Comic Relief and Everyday Resistance: Humour and Duress in Nigeria’s on/offline discourses on hardship
When over 200 girls were kidnapped from Chibok in Nigeria in 2014, it was the First Lady that became the centre of satirical attention and parody. Most Nigerians found her dramatic performance on television laughable. It became an iconic speech of which parts ended up in Nigerian vernacular English. Parodies, memes and other online viral jokes preceded the harsh criticism on the response of the government brought about by the hashtag #bringbackourgirls. Similarly, during the short-lived ebola health crisis in Nigeria, many ‘funny’ messages were sent around through Whatsapp, Twitter and Facebook, increasing awareness on the prevention of infection, as well as providing some much sought after comic relief. Mbembe and Roitman (Mbembe and Roitman, 1999) argue that ‘laughter is inseparable from the fear inspired by the immediate present’.
In this paper, I argue that during times of imminent crisis and in daily encounters with an ill-functioning state system, humour plays an important role in people’s social response to experienced hardship. This is mostly visible in online discourse, which is reflected in offline conversations (and vice versa). Although the study of humour as agency in Nigerians’ engagement with the state has been studied before (Obadare, 2009), the increasing appropriation of social media in the country alters its scope and speed, which makes the study of the phenomenon evermore relevant in understanding current civil society.
This paper is based on research done in the virtual. Viral social media posts, often addressing socio-political issues, were collected on Facebook and WhatsApp and form the basis of what is understood as humorous discourse in this paper. These viral posts often found their way into everyday life in Nigeria, on the street and in (family) gatherings, and also reached those not (often) online. Vice versa, offline jokes and tales found their way into the virtual world (Yeku, 2016). By analysing the online discourse and contextualizing it through ethnographical fieldwork among the users of social media in south(east) Nigeria, this paper seeks to argue that (online) humorous discourse is a window to understanding duress and the ways in which people navigate the uncertainty of Nigerian society.

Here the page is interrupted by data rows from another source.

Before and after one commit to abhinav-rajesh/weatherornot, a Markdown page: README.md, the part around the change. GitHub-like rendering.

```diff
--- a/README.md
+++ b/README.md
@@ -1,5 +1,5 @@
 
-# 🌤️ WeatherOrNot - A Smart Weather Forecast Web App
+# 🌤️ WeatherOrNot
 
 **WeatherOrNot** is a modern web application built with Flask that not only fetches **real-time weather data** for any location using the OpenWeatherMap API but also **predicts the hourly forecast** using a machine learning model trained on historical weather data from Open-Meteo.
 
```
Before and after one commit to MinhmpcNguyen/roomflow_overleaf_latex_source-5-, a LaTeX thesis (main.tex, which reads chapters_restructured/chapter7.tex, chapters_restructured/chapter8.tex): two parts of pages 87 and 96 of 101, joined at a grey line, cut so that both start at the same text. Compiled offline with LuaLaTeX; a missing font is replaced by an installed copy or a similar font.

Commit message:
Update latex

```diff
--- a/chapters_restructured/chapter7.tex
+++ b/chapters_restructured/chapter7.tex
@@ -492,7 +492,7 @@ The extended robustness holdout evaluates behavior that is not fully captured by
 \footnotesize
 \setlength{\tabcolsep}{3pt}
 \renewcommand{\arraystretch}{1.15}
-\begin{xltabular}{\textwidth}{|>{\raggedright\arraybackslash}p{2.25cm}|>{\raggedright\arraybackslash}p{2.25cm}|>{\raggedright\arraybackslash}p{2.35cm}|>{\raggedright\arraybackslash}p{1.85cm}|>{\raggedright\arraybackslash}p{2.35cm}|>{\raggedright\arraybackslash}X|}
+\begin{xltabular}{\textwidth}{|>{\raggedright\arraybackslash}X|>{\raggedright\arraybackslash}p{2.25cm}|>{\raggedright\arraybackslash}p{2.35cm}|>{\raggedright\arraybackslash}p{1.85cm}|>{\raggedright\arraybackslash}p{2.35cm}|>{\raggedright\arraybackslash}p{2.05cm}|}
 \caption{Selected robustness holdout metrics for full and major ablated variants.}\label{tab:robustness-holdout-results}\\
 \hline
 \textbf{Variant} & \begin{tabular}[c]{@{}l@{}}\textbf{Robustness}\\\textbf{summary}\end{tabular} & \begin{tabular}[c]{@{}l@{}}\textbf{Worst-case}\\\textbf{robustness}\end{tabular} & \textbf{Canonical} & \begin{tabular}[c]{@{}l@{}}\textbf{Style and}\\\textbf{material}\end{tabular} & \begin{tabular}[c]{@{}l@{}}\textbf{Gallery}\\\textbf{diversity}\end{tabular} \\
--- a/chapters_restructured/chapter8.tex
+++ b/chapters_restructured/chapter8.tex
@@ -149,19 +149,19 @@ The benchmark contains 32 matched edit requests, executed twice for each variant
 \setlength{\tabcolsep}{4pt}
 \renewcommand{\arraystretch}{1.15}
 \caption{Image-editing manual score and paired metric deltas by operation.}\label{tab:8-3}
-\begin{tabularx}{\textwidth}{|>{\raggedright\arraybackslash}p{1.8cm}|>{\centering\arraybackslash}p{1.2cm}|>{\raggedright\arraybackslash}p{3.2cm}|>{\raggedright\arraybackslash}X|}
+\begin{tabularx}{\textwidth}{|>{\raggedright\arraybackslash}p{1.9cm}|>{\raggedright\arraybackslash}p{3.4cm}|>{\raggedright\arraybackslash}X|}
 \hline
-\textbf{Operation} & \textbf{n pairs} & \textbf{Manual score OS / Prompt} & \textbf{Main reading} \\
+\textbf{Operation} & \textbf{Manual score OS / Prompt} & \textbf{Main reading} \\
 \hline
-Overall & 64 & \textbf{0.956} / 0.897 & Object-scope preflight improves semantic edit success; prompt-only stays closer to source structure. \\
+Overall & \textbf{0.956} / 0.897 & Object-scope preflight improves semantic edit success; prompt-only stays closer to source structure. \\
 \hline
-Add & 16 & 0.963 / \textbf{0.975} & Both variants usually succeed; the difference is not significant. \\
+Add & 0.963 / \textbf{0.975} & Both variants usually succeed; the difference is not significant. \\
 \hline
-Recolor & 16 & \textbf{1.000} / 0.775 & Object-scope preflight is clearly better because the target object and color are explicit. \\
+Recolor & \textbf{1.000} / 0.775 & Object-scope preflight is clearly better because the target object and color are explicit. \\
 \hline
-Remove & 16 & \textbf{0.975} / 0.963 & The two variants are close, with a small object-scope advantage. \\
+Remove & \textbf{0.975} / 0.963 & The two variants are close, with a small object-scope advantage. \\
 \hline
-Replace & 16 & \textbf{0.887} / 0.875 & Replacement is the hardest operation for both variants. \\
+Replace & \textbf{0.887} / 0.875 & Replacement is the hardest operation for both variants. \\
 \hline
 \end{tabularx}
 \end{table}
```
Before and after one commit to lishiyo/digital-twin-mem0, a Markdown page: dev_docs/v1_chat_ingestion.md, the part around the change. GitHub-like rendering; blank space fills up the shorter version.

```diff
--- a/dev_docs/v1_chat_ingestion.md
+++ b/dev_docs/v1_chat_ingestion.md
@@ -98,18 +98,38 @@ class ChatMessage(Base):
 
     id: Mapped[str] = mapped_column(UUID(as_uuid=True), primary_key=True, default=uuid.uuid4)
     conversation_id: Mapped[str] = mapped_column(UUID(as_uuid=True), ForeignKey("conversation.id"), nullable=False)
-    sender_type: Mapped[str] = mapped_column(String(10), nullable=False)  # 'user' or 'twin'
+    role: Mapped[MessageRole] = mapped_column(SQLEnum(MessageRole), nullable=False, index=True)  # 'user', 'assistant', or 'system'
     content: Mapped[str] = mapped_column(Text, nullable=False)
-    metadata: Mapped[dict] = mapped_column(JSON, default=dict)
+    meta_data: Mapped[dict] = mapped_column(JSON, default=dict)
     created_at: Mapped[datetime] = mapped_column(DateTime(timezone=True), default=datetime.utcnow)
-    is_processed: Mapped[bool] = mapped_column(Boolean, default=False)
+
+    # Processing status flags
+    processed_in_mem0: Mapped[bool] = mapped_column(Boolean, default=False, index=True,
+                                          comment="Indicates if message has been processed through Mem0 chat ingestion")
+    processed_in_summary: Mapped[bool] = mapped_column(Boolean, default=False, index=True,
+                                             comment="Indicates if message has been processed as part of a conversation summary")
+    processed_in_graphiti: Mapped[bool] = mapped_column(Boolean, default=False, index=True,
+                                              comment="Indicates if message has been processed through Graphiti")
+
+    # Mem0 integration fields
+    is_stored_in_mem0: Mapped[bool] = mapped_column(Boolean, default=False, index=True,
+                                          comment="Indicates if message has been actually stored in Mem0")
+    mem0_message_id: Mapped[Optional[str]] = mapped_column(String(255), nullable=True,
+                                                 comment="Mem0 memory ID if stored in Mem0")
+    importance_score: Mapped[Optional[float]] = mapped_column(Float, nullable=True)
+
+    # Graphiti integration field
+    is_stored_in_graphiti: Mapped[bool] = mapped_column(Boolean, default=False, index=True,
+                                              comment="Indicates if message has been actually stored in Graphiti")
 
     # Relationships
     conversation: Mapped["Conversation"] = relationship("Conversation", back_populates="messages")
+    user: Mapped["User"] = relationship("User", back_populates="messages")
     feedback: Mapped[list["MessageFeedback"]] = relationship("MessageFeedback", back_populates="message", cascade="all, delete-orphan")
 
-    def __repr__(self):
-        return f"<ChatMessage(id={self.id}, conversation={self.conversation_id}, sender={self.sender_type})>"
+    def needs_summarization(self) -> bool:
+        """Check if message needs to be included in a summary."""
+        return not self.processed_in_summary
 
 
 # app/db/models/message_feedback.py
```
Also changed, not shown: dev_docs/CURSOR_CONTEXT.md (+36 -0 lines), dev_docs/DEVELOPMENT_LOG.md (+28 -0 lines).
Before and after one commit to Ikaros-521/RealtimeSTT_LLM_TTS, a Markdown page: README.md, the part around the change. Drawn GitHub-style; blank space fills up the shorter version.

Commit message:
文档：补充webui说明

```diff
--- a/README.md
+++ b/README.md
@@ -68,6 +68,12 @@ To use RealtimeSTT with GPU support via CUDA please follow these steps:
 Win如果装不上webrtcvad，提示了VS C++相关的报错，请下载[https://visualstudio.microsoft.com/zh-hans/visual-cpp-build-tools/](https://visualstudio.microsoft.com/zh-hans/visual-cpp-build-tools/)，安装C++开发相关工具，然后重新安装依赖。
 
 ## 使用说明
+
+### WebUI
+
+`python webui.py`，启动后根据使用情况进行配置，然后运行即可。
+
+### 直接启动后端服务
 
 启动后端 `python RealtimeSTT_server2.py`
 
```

Not only does humour serve as an alternative space for (political) resistance, through political cartoons for example, it also serves as (self-) critique of society as a whole and contributes to increased socio-political awareness among citizens.